A year after Egypt's feisty uprising challenged decades of autocratic rule, the most striking thing about the protesters still at Cairo's Tahrir Square is the plethora of eye-patches.
Waleed el Sayed, a lanky 23-year-old carpenter from Alexandria, wears a gauzy round bandage on his right eye. The cornea was destroyed, he told me, when he was hit by a rubber bullet during skirmishes with security forces last November. He feared losing the other eye when he was detained and beaten with truncheons in December. His brow was still visibly scarred and swollen a month later.
Bassem Abdel Nabi, who worked in tourism, wears a padded patch over his left eye. During the same street clashes, the 21-year-old from Suez said he was holding his hand up in a peace sign to signal non-violence when he suddenly felt pain in his eye and blood trickled down the side of his face.

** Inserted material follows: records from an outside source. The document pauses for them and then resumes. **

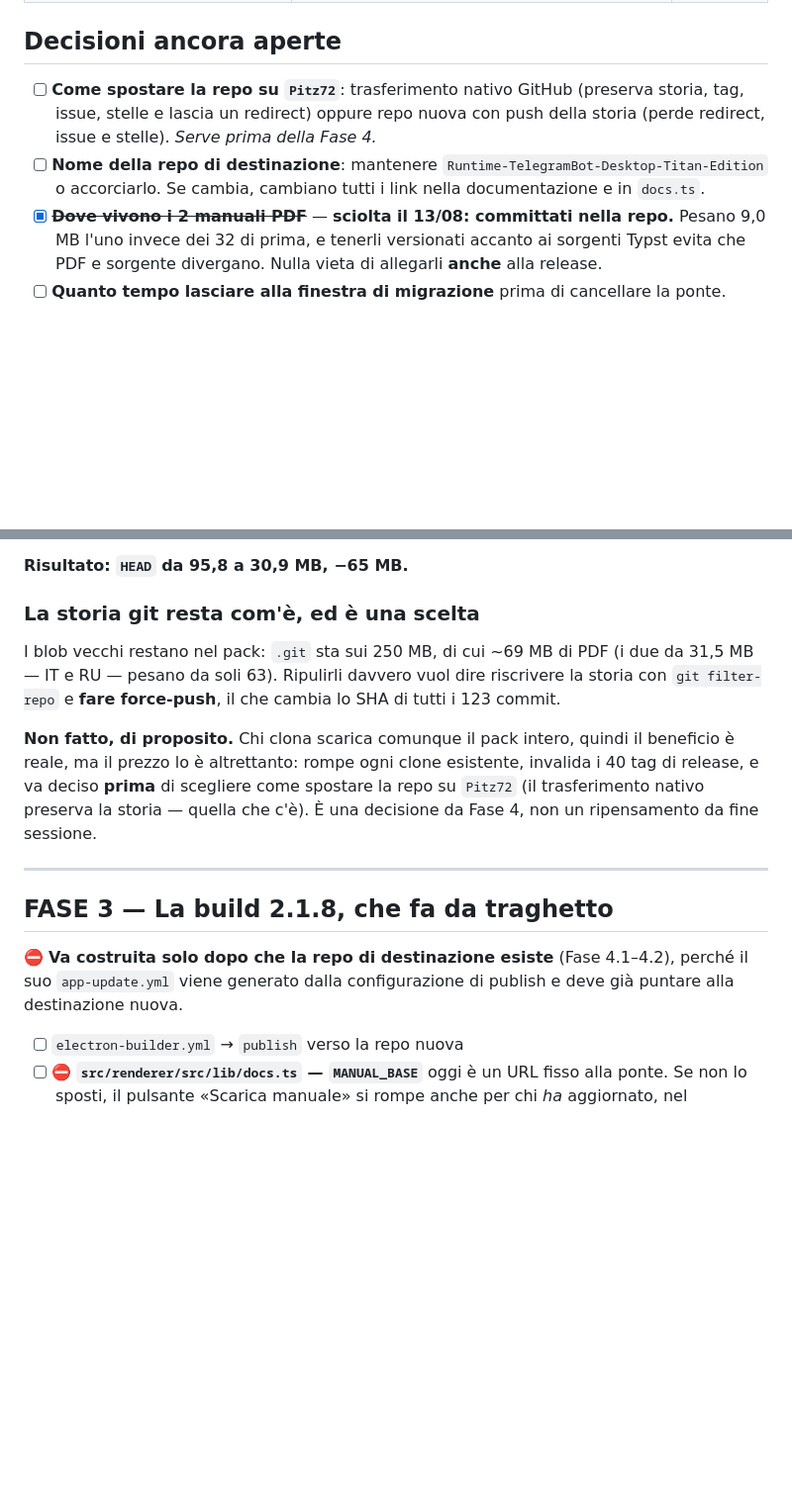
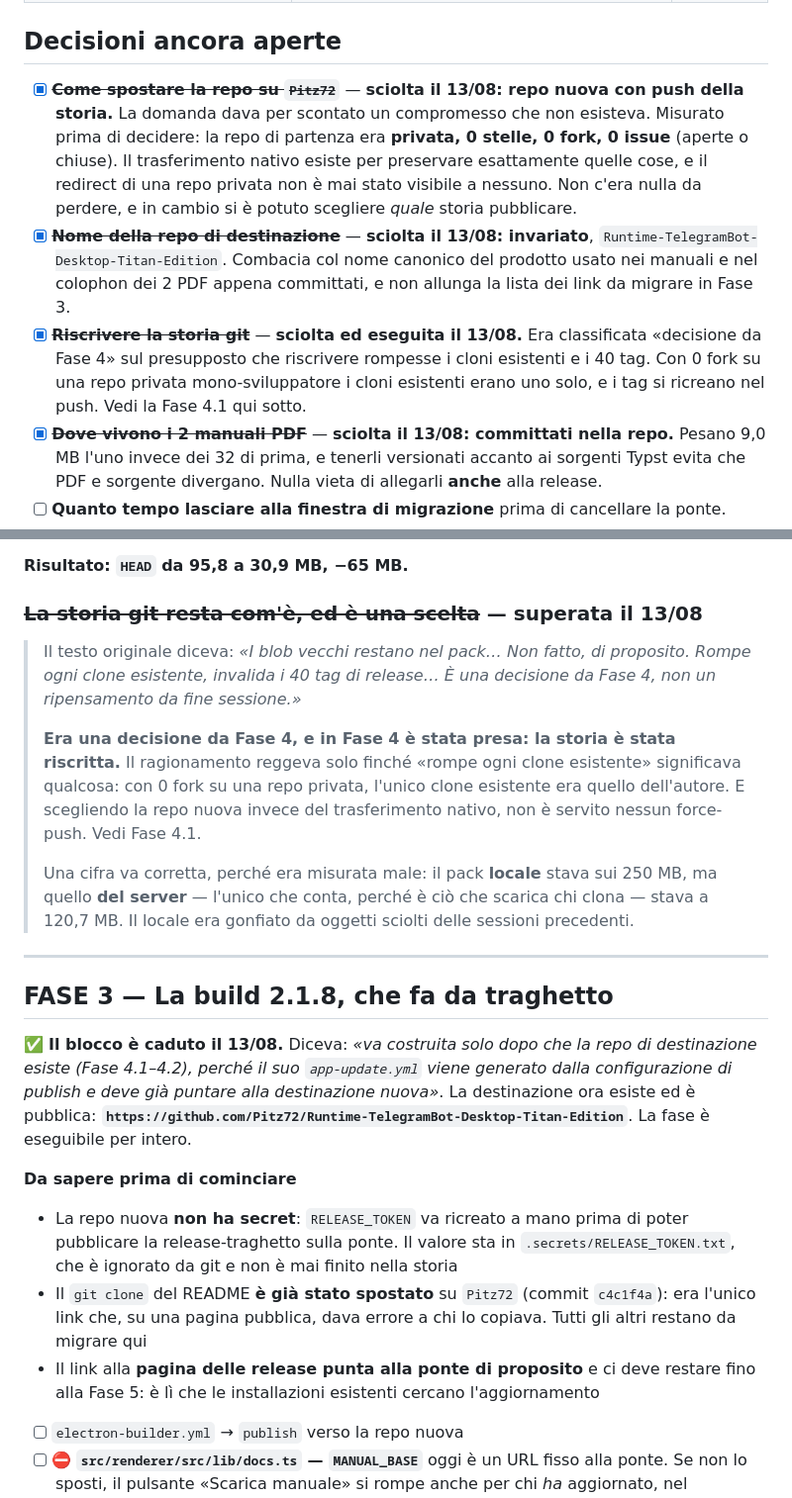
Before and after one commit to Pitz72/Runtime-TelegramBot-Desktop-Titan-Edition, a Markdown page: docs/PIANO-APERTURA.md, 2 parts joined by grey strips. Shown at 99% size. GitHub-like rendering; blank space fills up the shorter version.

```diff
--- a/docs/PIANO-APERTURA.md
+++ b/docs/PIANO-APERTURA.md
@@ -27,8 +29,9 @@
 
 ## Decisioni ancora aperte
 
-- [ ] **Come spostare la repo su `Pitz72`**: trasferimento nativo GitHub (preserva storia, tag, issue, stelle e lascia un redirect) oppure repo nuova con push della storia (perde redirect, issue e stelle). *Serve prima della Fase 4.*
-- [ ] **Nome della repo di destinazione**: mantenere `Runtime-TelegramBot-Desktop-Titan-Edition` o accorciarlo. Se cambia, cambiano tutti i link nella documentazione e in `docs.ts`.
+- [x] ~~**Come spostare la repo su `Pitz72`**~~ — **sciolta il 13/08: repo nuova con push della storia.** La domanda dava per scontato un compromesso che non esisteva. Misurato prima di decidere: la repo di partenza era **privata, 0 stelle, 0 fork, 0 issue** (aperte o chiuse). Il trasferimento nativo esiste per preservare esattamente quelle cose, e il redirect di una repo privata non è mai stato visibile a nessuno. Non c'era nulla da perdere, e in cambio si è potuto scegliere *quale* storia pubblicare.
+- [x] ~~**Nome della repo di destinazione**~~ — **sciolta il 13/08: invariato**, `Runtime-TelegramBot-Desktop-Titan-Edition`. Combacia col nome canonico del prodotto usato nei manuali e nel colophon dei 2 PDF appena committati, e non allunga la lista dei link da migrare in Fase 3.
+- [x] ~~**Riscrivere la storia git**~~ — **sciolta ed eseguita il 13/08.** Era classificata «decisione da Fase 4» sul presupposto che riscrivere rompesse i cloni esistenti e i 40 tag. Con 0 fork su una repo privata mono-sviluppatore i cloni esistenti erano uno solo, e i tag si ricreano nel push. Vedi la Fase 4.1 qui sotto.
 - [x] ~~**Dove vivono i 2 manuali PDF**~~ — **sciolta il 13/08: committati nella repo.** Pesano 9,0 MB l'uno invece dei 32 di prima, e tenerli versionati accanto ai sorgenti Typst evita che PDF e sorgente divergano. Nulla vieta di allegarli **anche** alla release.
 - [ ] **Quanto tempo lasciare alla finestra di migrazione** prima di cancellare la ponte.
 - [ ] **Se pubblicare una v2.1.8 anche sulla ponte** con i soli fix, o aspettare di avere anche i manuali rifatti e fare una sola release.
@@ -265,17 +268,24 @@ Domanda dell'utente: perché i PDF non erano ancora committati, e se i vecchi oc
 
 **Risultato: `HEAD` da 95,8 a 30,9 MB, −65 MB.**
 
-### La storia git resta com'è, ed è una scelta
+### ~~La storia git resta com'è, ed è una scelta~~ — superata il 13/08
 
-I blob vecchi restano nel pack: `.git` sta sui 250 MB, di cui ~69 MB di PDF (i due da 31,5 MB — IT e RU — pesano da soli 63). Ripulirli davvero vuol dire riscrivere la storia con `git filter-repo` e **fare force-push**, il che cambia lo SHA di tutti i 123 commit.
-
-**Non fatto, di proposito.** Chi clona scarica comunque il pack intero, quindi il beneficio è reale, ma il prezzo lo è altrettanto: rompe ogni clone esistente, invalida i 40 tag di release, e va deciso **prima** di scegliere come spostare la repo su `Pitz72` (il trasferimento nativo preserva la storia — quella che c'è). È una decisione da Fase 4, non un ripensamento da fine sessione.
+> Il testo originale diceva: *«I blob vecchi restano nel pack… Non fatto, di proposito. Rompe ogni clone esistente, invalida i 40 tag di release… È una decisione da Fase 4, non un ripensamento da fine sessione.»*
+>
+> **Era una decisione da Fase 4, e in Fase 4 è stata presa: la storia è stata riscritta.** Il ragionamento reggeva solo finché «rompe ogni clone esistente» significava qualcosa: con 0 fork su una repo privata, l'unico clone esistente era quello dell'autore. E scegliendo la repo nuova invece del trasferimento nativo, non è servito nessun force-push. Vedi Fase 4.1.
+>
+> Una cifra va corretta, perché era misurata male: il pack **locale** stava sui 250 MB, ma quello **del server** — l'unico che conta, perché è ciò che scarica chi clona — stava a 120,7 MB. Il locale era gonfiato da oggetti sciolti delle sessioni precedenti.
 
 ---
 
 ## FASE 3 — La build 2.1.8, che fa da traghetto
 
-⛔ **Va costruita solo dopo che la repo di destinazione esiste** (Fase 4.1–4.2), perché il suo `app-update.yml` viene generato dalla configurazione di publish e deve già puntare alla destinazione nuova.
+✅ **Il blocco è caduto il 13/08.** Diceva: *«va costruita solo dopo che la repo di destinazione esiste (Fase 4.1–4.2), perché il suo `app-update.yml` viene generato dalla configurazione di publish e deve già puntare alla destinazione nuova»*. La destinazione ora esiste ed è pubblica: **`https://github.com/Pitz72/Runtime-TelegramBot-Desktop-Titan-Edition`**. La fase è eseguibile per intero.
+
+**Da sapere prima di cominciare**
+- La repo nuova **non ha secret**: `RELEASE_TOKEN` va ricreato a mano prima di poter pubblicare la release-traghetto sulla ponte. Il valore sta in `.secrets/RELEASE_TOKEN.txt`, che è ignorato da git e non è mai finito nella storia
+- Il `git clone` del README **è già stato spostato** su `Pitz72` (commit `c4c1f4a`): era l'unico link che, su una pagina pubblica, dava errore a chi lo copiava. Tutti gli altri restano da migrare qui
+- Il link alla **pagina delle release punta alla ponte di proposito** e ci deve restare fino alla Fase 5: è lì che le installazioni esistenti cercano l'aggiornamento
 
 - [ ] `electron-builder.yml` → `publish` verso la repo nuova
 - [ ] ⛔ **`src/renderer/src/lib/docs.ts` — `MANUAL_BASE`** oggi è un URL fisso alla ponte. Se non lo sposti, il pulsante «Scarica manuale» si rompe anche per chi *ha* aggiornato, nel momento in cui cancelli la ponte
```
Also changed, not shown: other parts of docs/PIANO-APERTURA.md (+44 -13 lines).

I met the two of them in front of Sayed's tent of plastic sheeting and cloth this month. Despite the injuries and the winter cold, they have stuck it out in Tahrir Square. As I took this picture, Sayed reflected, "Between the two of us, one can see. But between the two of us, one is also blind."
The Eyes of Tahrir, as the problem is now known in Cairo, is one of many tangible human costs of the uprising, which will officially mark its one-year anniversary on Jan. 25. Some 3,800 Egyptians have suffered serious eye injuries in the unrest, with at least 1,500 losing one eye, according to ophthalmology conference this month. Human rights activists claim the firing of rubber bullets and pellet guns at protesters' eyes is a deliberate tactic.
But the young Egyptians also reflect a shift in the uprising's issues and players.
Egypt has set records for reversing political course over the past year. Phased seven-week elections for a new parliament wrapped up Sunday. The freest in Egypt's 5,000-year history, they gave the political edge -- close to 70 percent -- to Islamist parties long banned and politicians imprisoned or harassed by the previous government. The trial of former President Hosni Mubarak -- the first Arab leader to face justice -- is about to wrap up in the same courtroom where many of his opponents stood inside the same barred cage.
But a year of turmoil has also reversed tentative economic progress in the Arab world's largest country, which accounts for 25 percent of the 300 million Arabs spread across 22 countries. Egypt's economy, which is the fourth largest in the Middle East, has been tanking. Tourism is drying up. Investors have been scared off. And foreign currency reserves have plummeted.
Prime Minister Kamal el Ganzouri broke into tears last month as he told journalists that Egypt's economy was "worse than anyone imagines." The situation is sufficiently dire that the government has opened talks about a $3.2 billion from the International Monetary Fund, an idea it originally rejected as a threat to its sovereignty.
But to jumpstart the economy with an IMF loan, Cairo would also have to undertake reforms and reduce subsidies that could seriously increase public pain. By last October, 40 percent of Egyptians surveyed by Gallup already said they found it "very difficult" to get by, with nearly half of Egyptians saying they had faced times when they did not have enough money to buy food.
In an ominous sign for the future, youth unemployment -- in a country where 60 percent of the population is under 30 -- is currently estimated at 25 percent, with few of the young having any imminent prospects. Sayed and Abdel Nabi are among them. Many of the hardcore who returned to Tahrir last fall are the marginalized and unemployed, not the idealistic activists who launched the uprising.
Large numbers of Egyptians are expected to turn out Wednesday for various commemorations -- not all in common cause -- to mark the anniversary. But vast numbers also want the military-led government, which will rule until a new president is elected in June, to more urgently address their daily needs.
"I won't regain my eyesight," Sayed said, "But I don't want to leave Tahrir Square until I can reclaim my dignity."
Robin Wright, a joint fellow at the U.S. Institute of Peace and the Woodrow Wilson Center, is the author of "Rock the Casbah: Rage and Rebellion across the Islamic World."